Bekker numbering or Bekker pagination is the standard form of citation to the works of Aristotle. It is based on the page numbers used in the Prussian Academy of Sciences edition of the complete works of Aristotle and takes its name from the editor of that edition, the classical philologist August Immanuel Bekker (1785-1871); because the Academy was located in Berlin, the system is occasionally referred to by the alternative name Berlin numbering or Berlin pagination.
Bekker numbers consist of up to three ordered coordinates, or pieces of information: a number, the letter a or b, and another number, which refer respectively to the page number of Bekker's edition of the Greek text of Aristotle's works, the page column (a standard page of Bekker's edition has exactly two columns), and the line number (total lines typically ranging from 20-40 on a given column or page in Bekker's edition). For example, the Bekker number denoting the beginning of Aristotle's Nicomachean Ethics is 1094a1, which corresponds to page 1094 of Bekker's edition, first column (column a), line 1.
All modern editions or translations of Aristotle intended for scholarly readers use Bekker numbers, in addition to or instead of page numbers. Contemporary scholars writing on Aristotle use the Bekker number so that the author's citations can be checked by readers without having to use the same edition or translation that the author used.
While Bekker numbers are the dominant method used to refer to the works of Aristotle, Catholic or Thomist scholars often use the medieval method of reference by book, chapter, and sentence, albeit generally in addition to Bekker numbers.
Stephanus pagination is the comparable system for referring to the works of Plato, and Diels-Kranz numbering is the comparable system for Pre-Socratic philosophy. Unlike Stephanus pagination, which is based upon a three-volume translation of Plato's works and which recycles low page numbers across the three volumes, introducing the possibility for ambiguity if the Platonic work or volume is not specified, Bekker page numbers cycle from 1 through the end of the Corpus Aristotelicum regardless of volume, without starting over for some other given volume. Bekker numbering therefore has the advantage that its notation is unambiguous as compact numerical information, although it relies upon the ordering of Aristotle's works as presented in Bekker's edition.
Aristotle's works by Bekker numbersEdit
The following list is complete. The titles are given in accordance with the standard set by the Revised Oxford Translation. Latin titles, still often used by scholars, are also given.
Aristotelian works lacking Bekker numbersEdit
Constitution of the AtheniansEdit

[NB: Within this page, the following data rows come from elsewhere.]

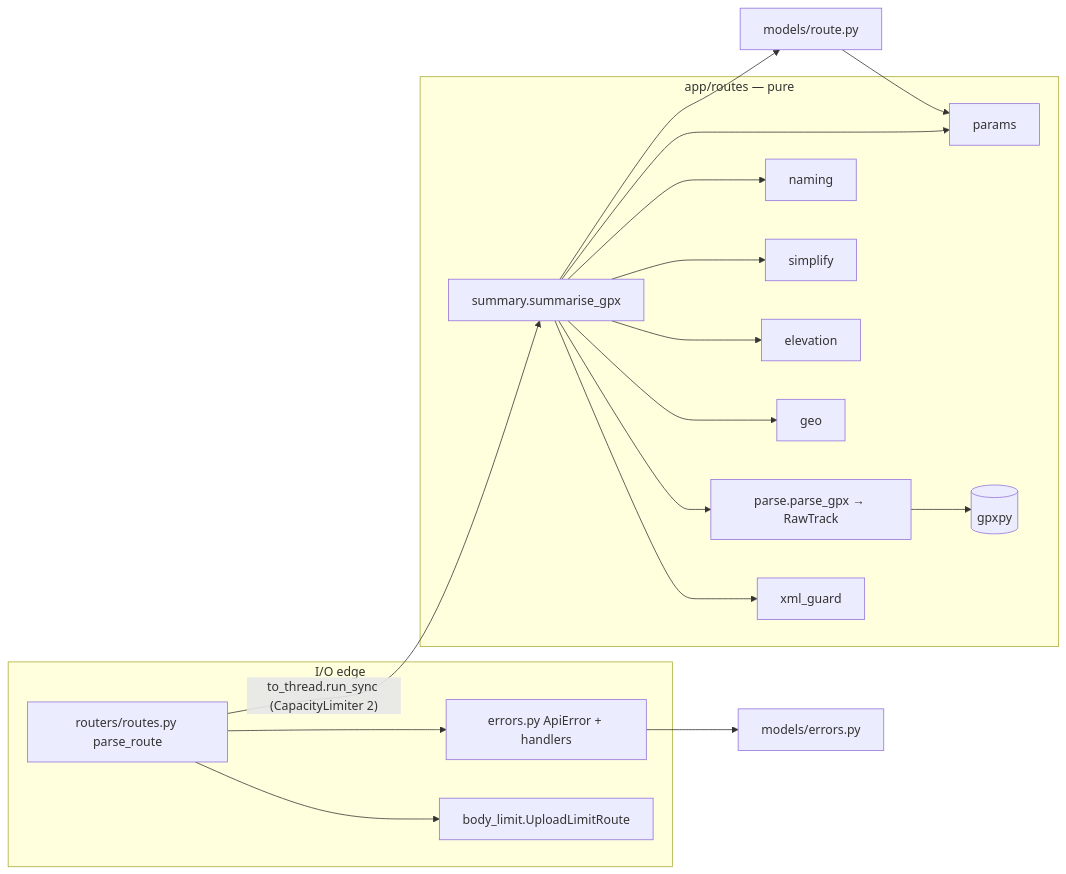
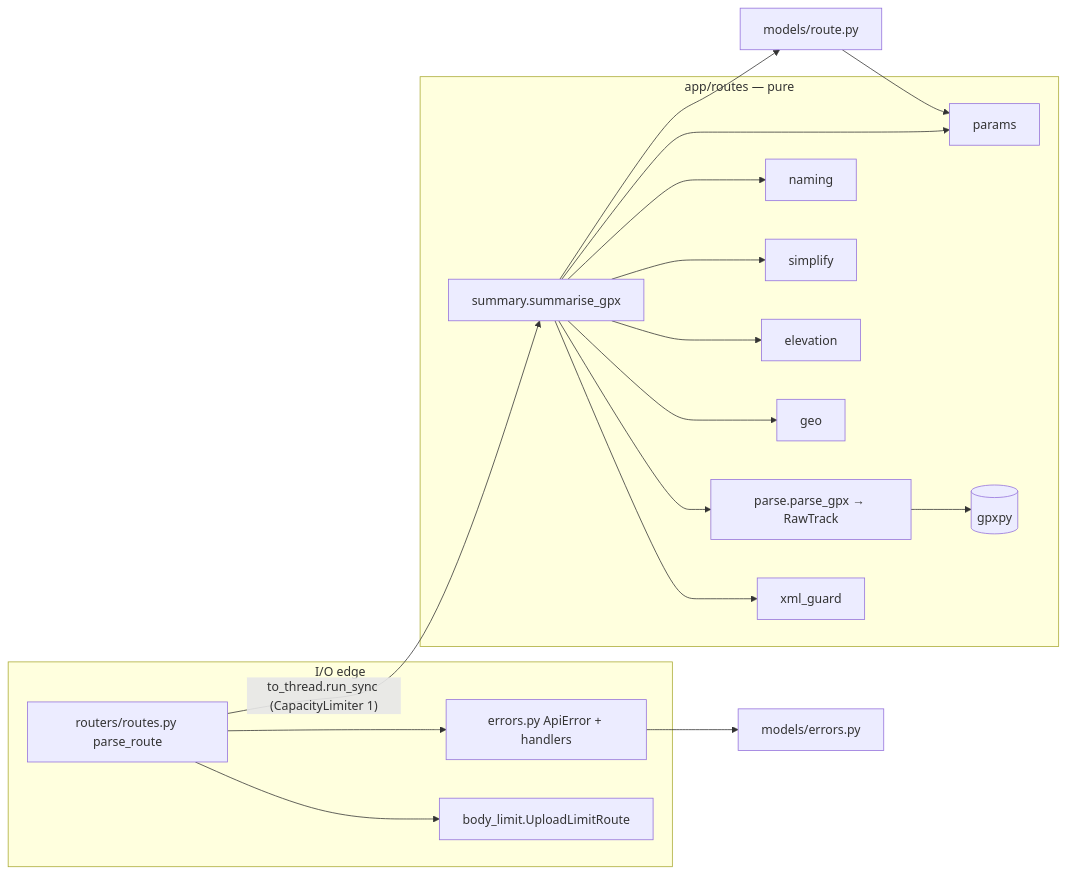
One commit to YoavIsaacs/hiking_app changed the diagram in docs/adr/0004-gpx-parser.md. Above: the diagram before and after it, drawn with Mermaid. The commit also changed other lines of this file, not shown here.

````diff
--- a/docs/adr/0004-gpx-parser.md
+++ b/docs/adr/0004-gpx-parser.md
@@ -757,16 +816,16 @@
 ```mermaid
 flowchart LR
   subgraph edge [I/O edge]
     RT[routers/routes.py parse_route] --> BL[body_limit.UploadLimitRoute]
     RT --> ER[errors.py ApiError + handlers]
   end
   subgraph pure [app/routes — pure]
     SUM[summary.summarise_gpx] --> XG[xml_guard] & PG[parse.parse_gpx → RawTrack] & GEO[geo] & ELE[elevation] & SIM[simplify] & NM[naming]
     PG --> GPXPY[(gpxpy)]
     SUM --> PAR[params]
   end
-  RT -- "to_thread.run_sync (CapacityLimiter 2)" --> SUM
+  RT -- "to_thread.run_sync (CapacityLimiter 1)" --> SUM
   SUM --> MR[models/route.py]
   ER --> ME[models/errors.py]
   MR --> PAR
 ```
````
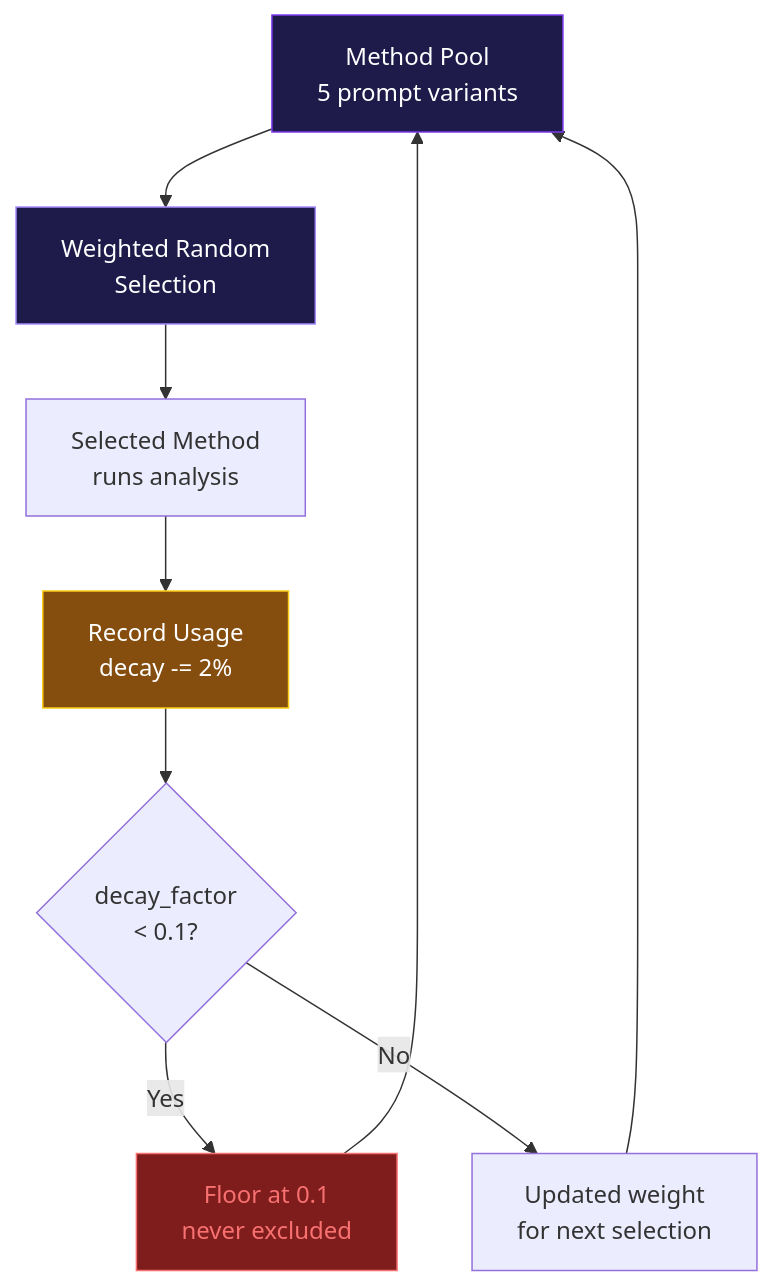
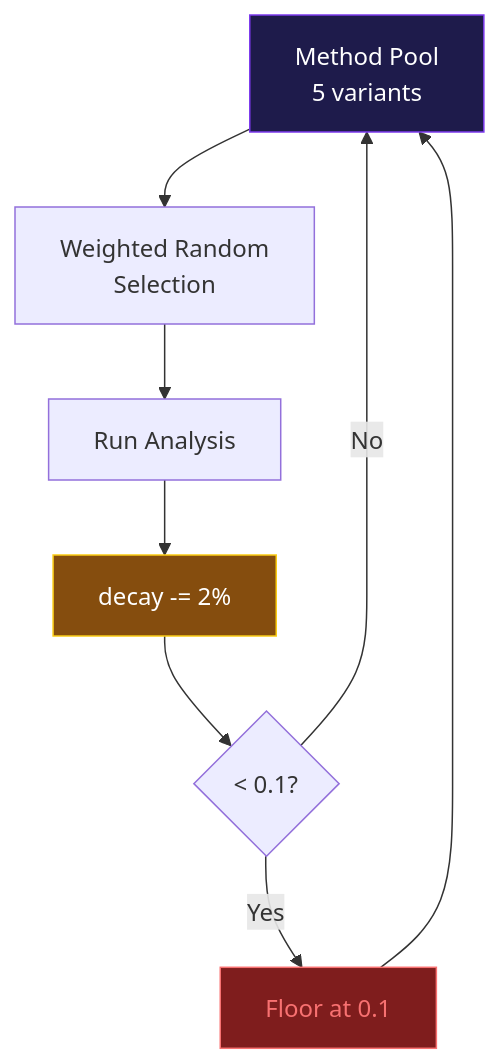
The fourth of 12 diagrams in presentation.qmd (zainulhassan815/nextjs-fastapi-starter), drawn with Mermaid before and after one commit. The commit also changed other lines of this file and 3 other files, not shown here.

````diff
--- a/presentation.qmd
+++ b/presentation.qmd
@@ -236,17 +225,16 @@
 ```{mermaid}
-%%| fig-width: 5.5
+%%| fig-width: 5
+%%| fig-height: 3.5
 flowchart TD
-    A["Method Pool\n5 prompt variants"] --> B["Weighted Random\nSelection"]
-    B --> C["Selected Method\nruns analysis"]
-    C --> D["Record Usage\ndecay -= 2%"]
-    D --> E{"decay_factor\n< 0.1?"}
-    E -->|"Yes"| F["Floor at 0.1\nnever excluded"]
-    E -->|"No"| G["Updated weight\nfor next selection"]
+    A["Method Pool\n5 variants"] --> B["Weighted Random\nSelection"]
+    B --> C["Run Analysis"]
+    C --> D["decay -= 2%"]
+    D --> E{"< 0.1?"}
+    E -->|"Yes"| F["Floor at 0.1"]
+    E -->|"No"| A
     F --> A
-    G --> A
 
     style A fill:#1e1b4b,stroke:#7c3aed,color:#fff
-    style B fill:#1e1b4b,stroke:#a78bfa,color:#fff
     style D fill:#854d0e,stroke:#facc15,color:#fff
     style F fill:#7f1d1d,stroke:#f87171,color:#f87171
 ```
````
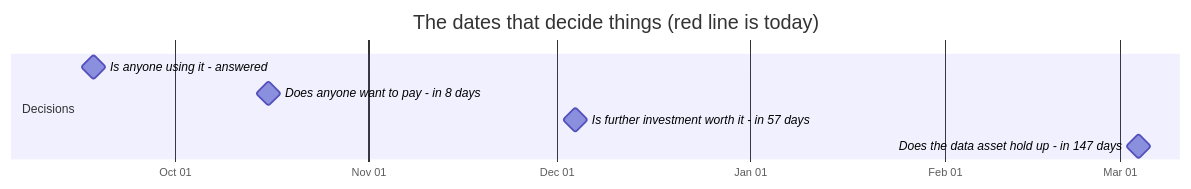
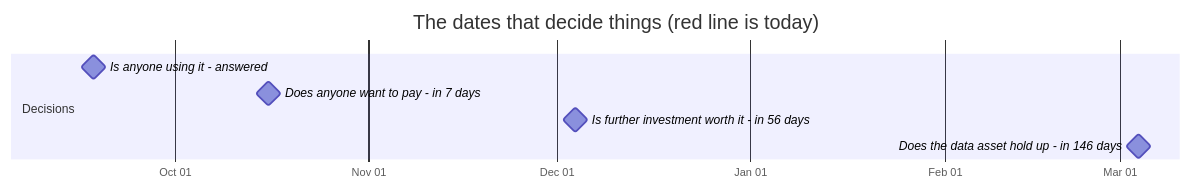
One commit to jakegu1/vetagent changed the first of 2 diagrams in docs/OWNER.md. Above: the diagram before and after it, drawn with Mermaid. The commit also changed other lines of this file and 1 other file, not shown here.

````diff
--- a/docs/OWNER.md
+++ b/docs/OWNER.md
@@ -76,12 +76,12 @@
 ```mermaid
 gantt
     dateFormat YYYY-MM-DD
     axisFormat %b %d
     todayMarker stroke-width:3px,stroke:#d33,stroke-dasharray:0
     title The dates that decide things (red line is today)
     section Decisions
     Is anyone using it - answered :milestone, 2026-09-18, 0d
-    Does anyone want to pay - in 8 days :milestone, 2026-10-16, 0d
-    Is further investment worth it - in 57 days :milestone, 2026-12-04, 0d
-    Does the data asset hold up - in 147 days :milestone, 2027-03-04, 0d
+    Does anyone want to pay - in 7 days :milestone, 2026-10-16, 0d
+    Is further investment worth it - in 56 days :milestone, 2026-12-04, 0d
+    Does the data asset hold up - in 146 days :milestone, 2027-03-04, 0d
 ```
````
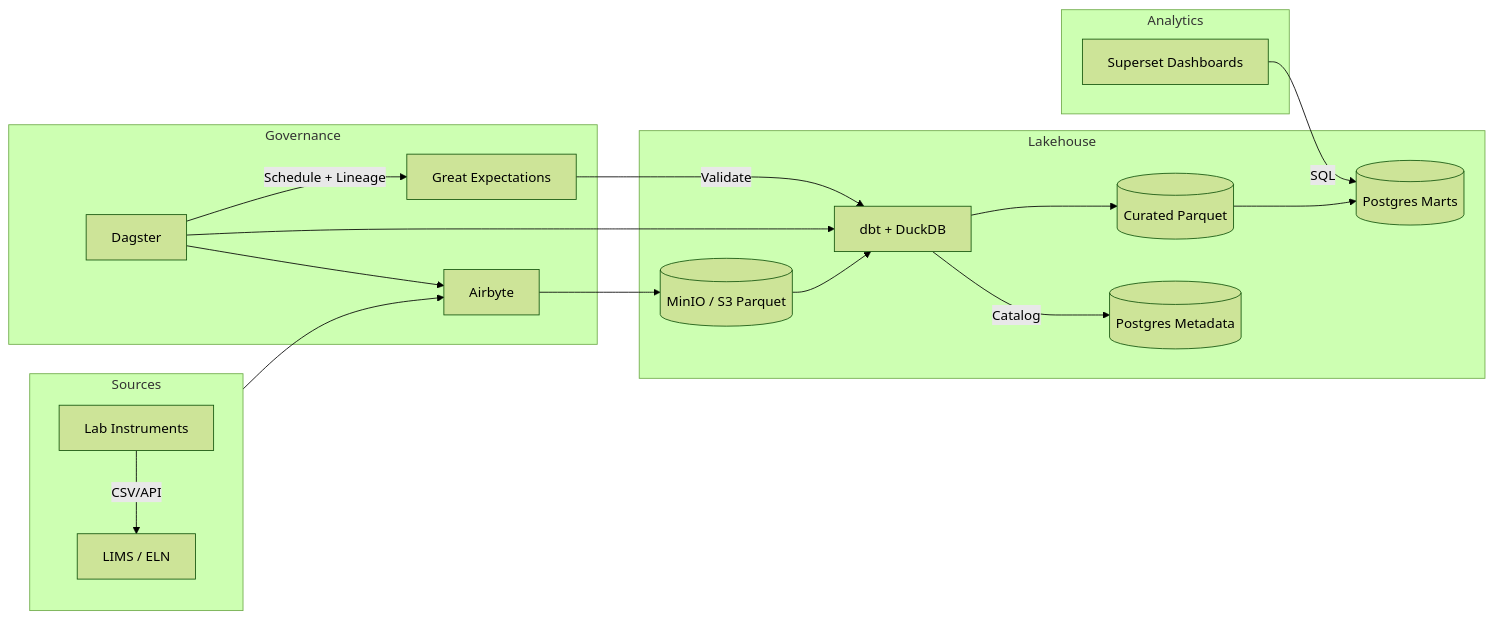
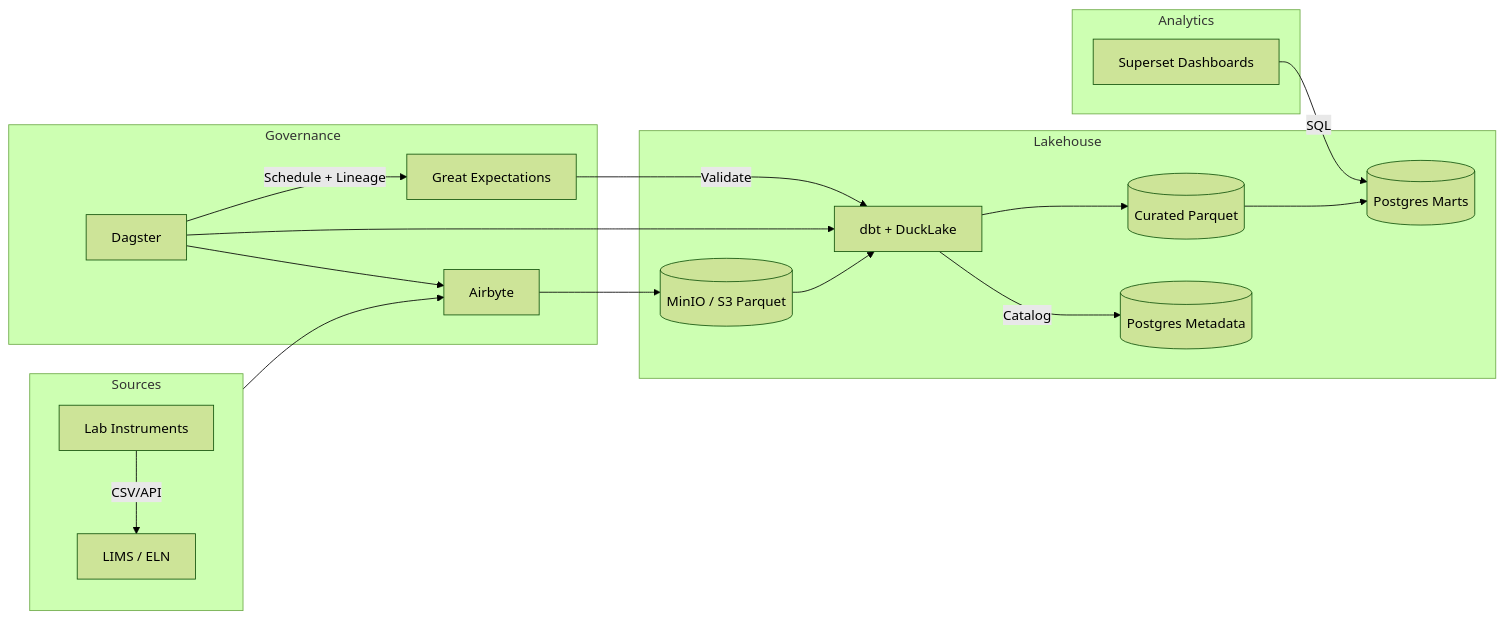
The diagram in readme.md (iamgp/phlo), drawn with Mermaid (forest theme) before and after one commit. The commit also changed other lines of this file and 35 other files, not shown here.

````diff
--- a/readme.md
+++ b/readme.md
@@ -322,23 +323,23 @@
 ```mermaid
 flowchart LR
   subgraph Sources
     A[Lab Instruments] -->|CSV/API| B[LIMS / ELN]
   end
   subgraph Lakehouse
-    LZ[(MinIO / S3 Parquet)] --> DBT[dbt + DuckDB]
+    LZ[(MinIO / S3 Parquet)] --> DBT[dbt + DuckLake]
     DBT --> CUR[(Curated Parquet)]
     CUR --> PGS[(Postgres Marts)]
     DBT -->|Catalog| CAT[(Postgres Metadata)]
   end
   subgraph Governance
     GE[Great Expectations] -->|Validate| DBT
     DGS[Dagster] -->|Schedule + Lineage| GE
     DGS --> DBT
     DGS --> AB[Airbyte]
   end
   subgraph Analytics
     SUP[Superset Dashboards] -->|SQL| PGS
   end
   Sources --> AB
   AB --> LZ
 ```
````
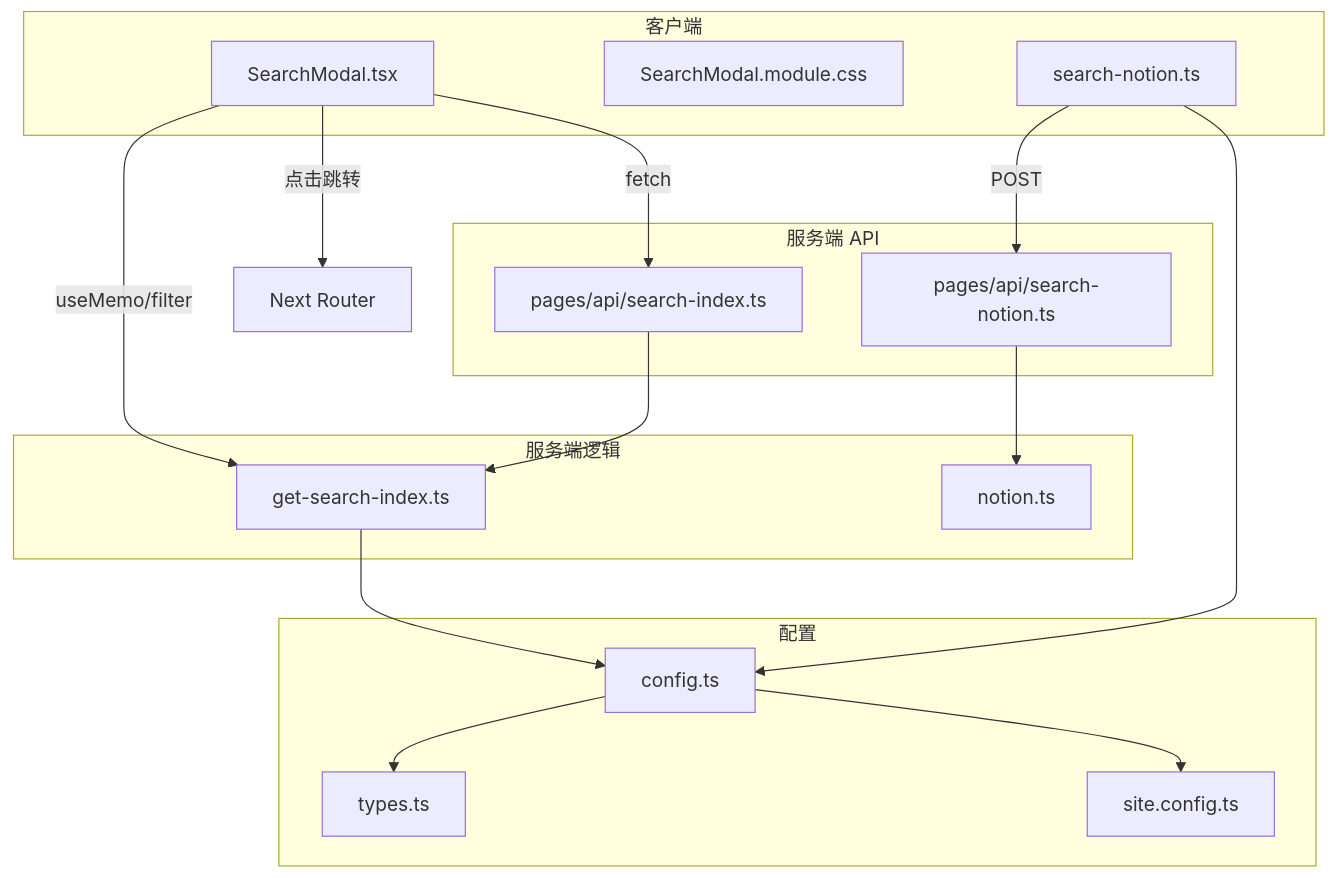
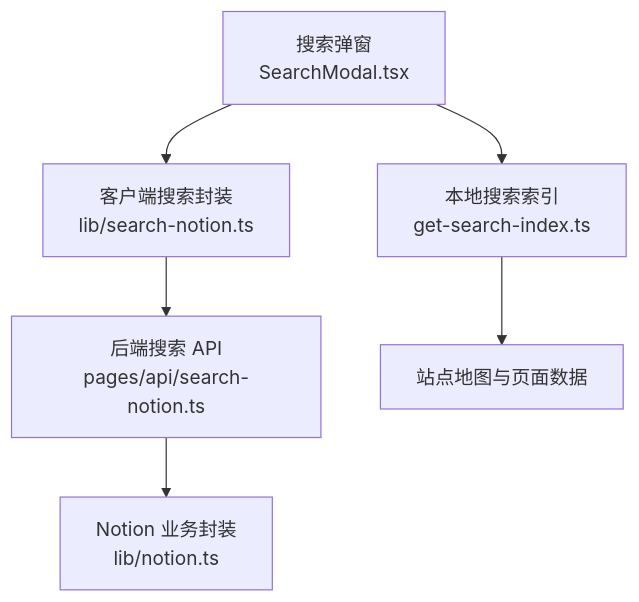
Before and after one commit to PhysicalMouse/nextjs-notion-starter-kit: the first of 8 diagrams in .qoder/repowiki/zh/content/搜索功能/搜索功能.md, drawn with Mermaid. The commit also changed other lines of this file and 186 other files, not shown here.

````diff
--- a/.qoder/repowiki/zh/content/搜索功能/搜索功能.md
+++ b/.qoder/repowiki/zh/content/搜索功能/搜索功能.md
@@ -43,31 +50,8 @@
 ```mermaid
 graph TB
-subgraph "客户端"
-SM["SearchModal.tsx"]
-CSS["SearchModal.module.css"]
-SNL["search-notion.ts"]
-end
-subgraph "服务端 API"
-API_SN["pages/api/search-notion.ts"]
-API_SI["pages/api/search-index.ts"]
-end
-subgraph "服务端逻辑"
-GSI["get-search-index.ts"]
-NOTION["notion.ts"]
-end
-subgraph "配置"
-CFG["config.ts"]
-TYPES["types.ts"]
-SITECFG["site.config.ts"]
-end
-SM --> |fetch| API_SI
-SM --> |useMemo/filter| GSI
-SM --> |点击跳转| Router["Next Router"]
-SNL --> |POST| API_SN
-API_SN --> NOTION
-API_SI --> GSI
-GSI --> CFG
-SNL --> CFG
-CFG --> TYPES
-CFG --> SITECFG
+UI["搜索弹窗<br/>SearchModal.tsx"] --> LocalIndex["本地搜索索引<br/>get-search-index.ts"]
+UI --> ClientSearch["客户端搜索封装<br/>lib/search-notion.ts"]
+ClientSearch --> ServerAPI["后端搜索 API<br/>pages/api/search-notion.ts"]
+ServerAPI --> NotionLib["Notion 业务封装<br/>lib/notion.ts"]
+LocalIndex --> SiteMap["站点地图与页面数据"]
 ```
````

The Constitution of the Athenians (or Athenaiōn Politeia) was not included in Bekker's edition because it was first edited in 1891 from papyrus rolls acquired in 1890 by the British Museum. The standard reference to it is by section (and subsection) numbers.
Surviving fragments of the many lost works of Aristotle were included in the fifth volume of Bekker's edition, edited by Valentin Rose. These are not cited by Bekker numbers, however, but according to fragment numbers. Rose's first edition of the fragments of Aristotle was Aristoteles Pseudepigraphus (1863). As the title suggests, Rose considered these all to be spurious. The numeration of the fragments in a revised edition by Rose, published in the Teubner series, Aristotelis qui ferebantur librorum fragmenta, Leipzig, 1886, is still commonly used (indicated by R3), although there is a more current edition with a different numeration by Olof Gigon (published in 1987 as a new vol. 3 in Walter de Gruyter's reprint of the Bekker edition), and a new de Gruyter edition by Eckart Schütrumpf is in preparation.
For a selection of the fragments in English translation, see W.D. Ross, Select Fragments (Oxford 1952), and Jonathan Barnes (ed.), The Complete Works of Aristotle: The Revised Oxford Translation, vol. 2, Princeton 1984, pp. 2384–2465.
The works surviving only in fragments include the dialogues On Philosophy (or On the Good), Eudemus (or On the Soul), On Justice, and On Good Birth. The possibly spurious work, On Ideas survives in quotations by Alexander of Aphrodisias in his commentary on Aristotle's Metaphysics. For the dialogues, see also the editions of Richard Rudolf Walzer, Aristotelis Dialogorum fragmenta, in usum scholarum (Florence 1934), and Renato Laurenti, Aristotele: I frammenti dei dialoghi (2 vols.), Naples: Luigi Loffredo, 1987.
- Aristotelis Opera edidit Academia Regia Borussica, ex recognitione Immanuelis Bekkeri, 5 voll. Berlin, Georgium Reimerum, 1831-1870 (the last volume contains the Index Aristotelicus by Hermann Bonitz)
- Jonathan Barnes, The Cambridge Companion to Aristotle, Cambridge 1995 xxi
- The Complete Works of Aristotle, edited by Jonathan Barnes, 2 vols., Princeton University Press, 1984.
- "CU-Boulder Expert Wins $75,000 Award For Research On Aristotle," Archived 2016-04-18 at the Wayback Machine University of Colorado Office of News Services, December 14, 2005.